How to complete this task
Return every record verbatim, omitting all pictures.

Recorded data

<<<<

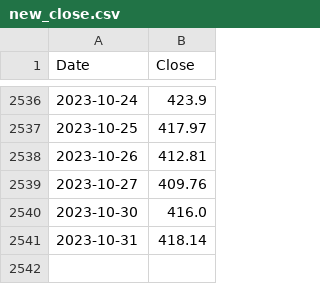
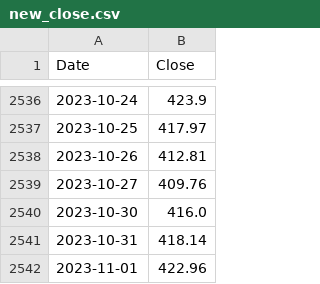
Before and after one commit to ksivitz/algo_info, a CSV file: new_close.csv, drawn as a sheet; only a part is shown, gaps mark what is left out.

Commit message:
your_commit_message

```diff
--- a/new_close.csv
+++ b/new_close.csv
@@ -2541 +2541,2 @@ Date,Close
 2023-10-31,418.14
+2023-11-01,422.96
```
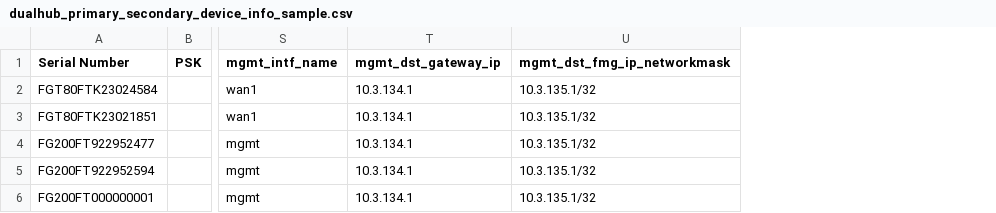
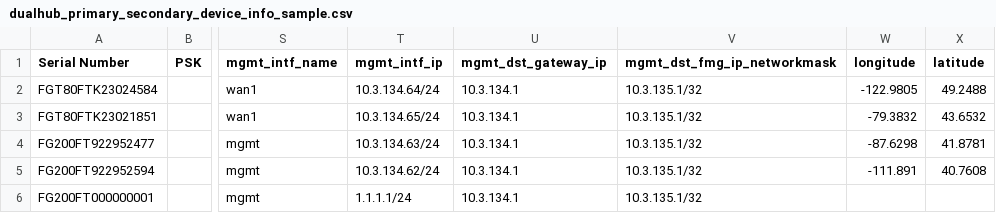
Before and after one commit to fortiengage/sdwan, a CSV file: dualhub-primary-secondary/csv/dualhub_primary_secondary_device_info_sample.csv, drawn as a sheet; only a part is shown, gaps mark what is left out; the diff names each change by its address in the sheet, - before the commit and + after, or states it on an @@ line.

Commit message:
Update dualhub_primary_secondary_device_info_sample.csv

```diff
--- a/dualhub-primary-secondary/csv/dualhub_primary_secondary_device_info_sample.csv
+++ b/dualhub-primary-secondary/csv/dualhub_primary_secondary_device_info_sample.csv
+column T (mgmt_intf_ip), rows 2-6: 10.3.134.64/24 | 10.3.134.65/24 | 10.3.134.63/24 | 10.3.134.62/24 | 1.1.1.1/24
+column W (longitude), rows 2-5: -122.9805 | -79.3832 | -87.6298 | -111.891
+column X (latitude), rows 2-5: 49.2488 | 43.6532 | 41.8781 | 40.7608
```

>>>>

Written response
Before and after one commit to ksivitz/algo_info, a CSV file: new_close.csv, drawn as a sheet; only a part is shown, gaps mark what is left out.

Commit message:
your_commit_message

```diff
--- a/new_close.csv
+++ b/new_close.csv
@@ -2541 +2541,2 @@ Date,Close
 2023-10-31,418.14
+2023-11-01,422.96
```
Before and after one commit to fortiengage/sdwan, a CSV file: dualhub-primary-secondary/csv/dualhub_primary_secondary_device_info_sample.csv, drawn as a sheet; only a part is shown, gaps mark what is left out; the diff names each change by its address in the sheet, - before the commit and + after, or states it on an @@ line.

Commit message:
Update dualhub_primary_secondary_device_info_sample.csv

```diff
--- a/dualhub-primary-secondary/csv/dualhub_primary_secondary_device_info_sample.csv
+++ b/dualhub-primary-secondary/csv/dualhub_primary_secondary_device_info_sample.csv
+column T (mgmt_intf_ip), rows 2-6: 10.3.134.64/24 | 10.3.134.65/24 | 10.3.134.63/24 | 10.3.134.62/24 | 1.1.1.1/24
+column W (longitude), rows 2-5: -122.9805 | -79.3832 | -87.6298 | -111.891
+column X (latitude), rows 2-5: 49.2488 | 43.6532 | 41.8781 | 40.7608
```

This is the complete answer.